Write exactly, with no line omitted or added, the span beginning at the line that holds "else Invalid command" and ending at the last line of the records.

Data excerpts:
═══
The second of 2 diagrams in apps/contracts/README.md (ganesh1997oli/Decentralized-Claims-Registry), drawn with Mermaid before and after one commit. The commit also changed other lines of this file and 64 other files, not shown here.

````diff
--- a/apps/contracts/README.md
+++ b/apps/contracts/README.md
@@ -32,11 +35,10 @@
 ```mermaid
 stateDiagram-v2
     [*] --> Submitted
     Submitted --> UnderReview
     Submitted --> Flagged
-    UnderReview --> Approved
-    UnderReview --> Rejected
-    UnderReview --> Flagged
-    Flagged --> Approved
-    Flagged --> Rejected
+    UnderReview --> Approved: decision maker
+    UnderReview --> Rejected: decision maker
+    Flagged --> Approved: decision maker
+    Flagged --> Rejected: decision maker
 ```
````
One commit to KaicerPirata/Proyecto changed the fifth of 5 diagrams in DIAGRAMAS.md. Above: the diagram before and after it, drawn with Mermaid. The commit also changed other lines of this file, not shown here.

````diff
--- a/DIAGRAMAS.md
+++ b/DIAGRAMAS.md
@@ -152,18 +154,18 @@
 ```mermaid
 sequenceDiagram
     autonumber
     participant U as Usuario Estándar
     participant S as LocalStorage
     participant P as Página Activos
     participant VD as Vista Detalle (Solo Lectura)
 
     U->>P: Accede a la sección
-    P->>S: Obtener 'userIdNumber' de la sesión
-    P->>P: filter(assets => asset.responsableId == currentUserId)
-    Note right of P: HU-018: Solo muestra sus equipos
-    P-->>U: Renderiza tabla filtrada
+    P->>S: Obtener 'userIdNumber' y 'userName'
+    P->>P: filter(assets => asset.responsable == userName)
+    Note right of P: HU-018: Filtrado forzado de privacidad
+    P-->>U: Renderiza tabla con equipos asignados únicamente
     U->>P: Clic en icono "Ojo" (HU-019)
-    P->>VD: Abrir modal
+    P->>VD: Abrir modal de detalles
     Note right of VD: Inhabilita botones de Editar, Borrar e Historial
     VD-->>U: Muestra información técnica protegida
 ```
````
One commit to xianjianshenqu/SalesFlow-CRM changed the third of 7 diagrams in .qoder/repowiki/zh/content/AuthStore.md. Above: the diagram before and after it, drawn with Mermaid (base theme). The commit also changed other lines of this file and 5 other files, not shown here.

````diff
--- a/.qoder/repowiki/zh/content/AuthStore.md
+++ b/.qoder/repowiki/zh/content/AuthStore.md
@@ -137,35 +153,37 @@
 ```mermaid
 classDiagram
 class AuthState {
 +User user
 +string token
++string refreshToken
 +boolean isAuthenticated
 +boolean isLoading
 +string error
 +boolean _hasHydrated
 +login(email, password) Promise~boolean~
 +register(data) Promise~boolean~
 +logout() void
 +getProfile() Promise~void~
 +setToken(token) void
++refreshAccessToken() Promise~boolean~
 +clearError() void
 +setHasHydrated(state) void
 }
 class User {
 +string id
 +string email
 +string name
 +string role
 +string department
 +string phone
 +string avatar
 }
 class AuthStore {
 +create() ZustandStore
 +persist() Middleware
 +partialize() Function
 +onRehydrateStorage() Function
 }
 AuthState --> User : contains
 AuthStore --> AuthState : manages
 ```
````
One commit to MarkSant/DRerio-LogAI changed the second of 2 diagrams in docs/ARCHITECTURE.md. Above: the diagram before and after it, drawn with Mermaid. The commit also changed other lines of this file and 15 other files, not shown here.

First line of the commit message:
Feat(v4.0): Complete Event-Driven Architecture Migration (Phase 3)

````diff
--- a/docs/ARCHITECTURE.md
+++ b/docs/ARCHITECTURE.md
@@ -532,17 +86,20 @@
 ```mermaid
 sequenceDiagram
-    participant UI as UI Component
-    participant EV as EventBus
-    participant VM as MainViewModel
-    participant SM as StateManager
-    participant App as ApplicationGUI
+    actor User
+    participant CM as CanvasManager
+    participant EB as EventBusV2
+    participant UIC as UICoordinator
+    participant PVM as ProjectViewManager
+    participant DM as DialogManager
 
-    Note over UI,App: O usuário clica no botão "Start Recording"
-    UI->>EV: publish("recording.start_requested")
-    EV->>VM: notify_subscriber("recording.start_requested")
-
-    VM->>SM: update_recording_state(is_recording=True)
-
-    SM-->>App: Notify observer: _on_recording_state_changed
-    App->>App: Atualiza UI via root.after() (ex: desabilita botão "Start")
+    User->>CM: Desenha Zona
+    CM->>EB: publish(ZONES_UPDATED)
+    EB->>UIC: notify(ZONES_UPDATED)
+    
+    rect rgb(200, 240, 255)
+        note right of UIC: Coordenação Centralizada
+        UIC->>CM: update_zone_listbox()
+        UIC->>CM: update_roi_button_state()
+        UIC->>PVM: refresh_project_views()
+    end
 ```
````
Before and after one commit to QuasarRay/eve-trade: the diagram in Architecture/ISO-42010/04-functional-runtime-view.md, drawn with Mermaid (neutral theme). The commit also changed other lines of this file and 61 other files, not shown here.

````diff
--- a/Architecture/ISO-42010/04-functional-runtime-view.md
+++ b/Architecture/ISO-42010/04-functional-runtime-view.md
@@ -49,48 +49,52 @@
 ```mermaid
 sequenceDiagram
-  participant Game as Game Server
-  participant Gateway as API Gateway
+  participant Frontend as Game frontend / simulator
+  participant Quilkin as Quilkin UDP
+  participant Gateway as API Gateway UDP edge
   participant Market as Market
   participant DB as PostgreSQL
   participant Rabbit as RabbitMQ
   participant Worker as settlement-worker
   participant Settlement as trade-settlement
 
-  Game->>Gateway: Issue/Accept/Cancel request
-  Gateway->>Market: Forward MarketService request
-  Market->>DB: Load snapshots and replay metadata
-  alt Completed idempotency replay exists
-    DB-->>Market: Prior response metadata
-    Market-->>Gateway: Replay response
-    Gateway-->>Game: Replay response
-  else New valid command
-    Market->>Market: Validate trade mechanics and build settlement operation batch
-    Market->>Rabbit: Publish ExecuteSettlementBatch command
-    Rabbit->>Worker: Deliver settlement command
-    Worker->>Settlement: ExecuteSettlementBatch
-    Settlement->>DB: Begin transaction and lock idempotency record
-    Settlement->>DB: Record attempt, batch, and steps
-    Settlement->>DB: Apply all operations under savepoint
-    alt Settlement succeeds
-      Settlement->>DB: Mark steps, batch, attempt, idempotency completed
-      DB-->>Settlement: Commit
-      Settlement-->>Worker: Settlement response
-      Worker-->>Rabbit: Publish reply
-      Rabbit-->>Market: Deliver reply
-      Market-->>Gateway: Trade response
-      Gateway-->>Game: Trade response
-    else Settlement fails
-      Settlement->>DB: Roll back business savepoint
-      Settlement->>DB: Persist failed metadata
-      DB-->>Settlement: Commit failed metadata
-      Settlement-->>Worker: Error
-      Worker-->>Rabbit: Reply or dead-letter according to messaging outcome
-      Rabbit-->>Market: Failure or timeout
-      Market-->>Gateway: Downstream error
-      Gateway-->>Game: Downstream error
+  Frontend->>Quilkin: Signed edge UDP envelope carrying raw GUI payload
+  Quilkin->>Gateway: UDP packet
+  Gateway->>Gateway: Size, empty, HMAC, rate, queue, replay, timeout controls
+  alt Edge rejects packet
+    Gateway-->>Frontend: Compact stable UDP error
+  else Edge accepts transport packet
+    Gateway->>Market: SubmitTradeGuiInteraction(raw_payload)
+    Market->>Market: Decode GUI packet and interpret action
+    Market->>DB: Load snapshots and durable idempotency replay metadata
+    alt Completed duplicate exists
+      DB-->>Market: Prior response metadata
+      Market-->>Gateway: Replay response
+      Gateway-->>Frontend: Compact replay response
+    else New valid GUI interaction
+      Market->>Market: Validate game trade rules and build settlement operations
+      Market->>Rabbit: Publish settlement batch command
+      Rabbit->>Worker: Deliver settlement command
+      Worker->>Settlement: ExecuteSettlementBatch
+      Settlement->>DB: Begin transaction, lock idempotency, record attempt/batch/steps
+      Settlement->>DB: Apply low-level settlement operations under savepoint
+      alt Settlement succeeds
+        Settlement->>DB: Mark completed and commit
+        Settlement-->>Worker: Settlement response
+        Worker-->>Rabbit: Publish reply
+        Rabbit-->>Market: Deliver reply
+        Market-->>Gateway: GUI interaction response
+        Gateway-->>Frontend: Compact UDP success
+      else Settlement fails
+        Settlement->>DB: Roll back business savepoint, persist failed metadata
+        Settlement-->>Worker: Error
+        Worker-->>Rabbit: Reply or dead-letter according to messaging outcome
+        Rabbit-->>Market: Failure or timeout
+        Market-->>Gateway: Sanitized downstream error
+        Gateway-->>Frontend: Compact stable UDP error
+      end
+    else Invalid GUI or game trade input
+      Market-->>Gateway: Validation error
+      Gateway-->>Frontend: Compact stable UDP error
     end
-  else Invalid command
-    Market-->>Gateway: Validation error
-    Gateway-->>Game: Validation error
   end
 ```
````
═══
*Problem solution:*
-  else Invalid command
-    Market-->>Gateway: Validation error
-    Gateway-->>Game: Validation error
   end
 ```
````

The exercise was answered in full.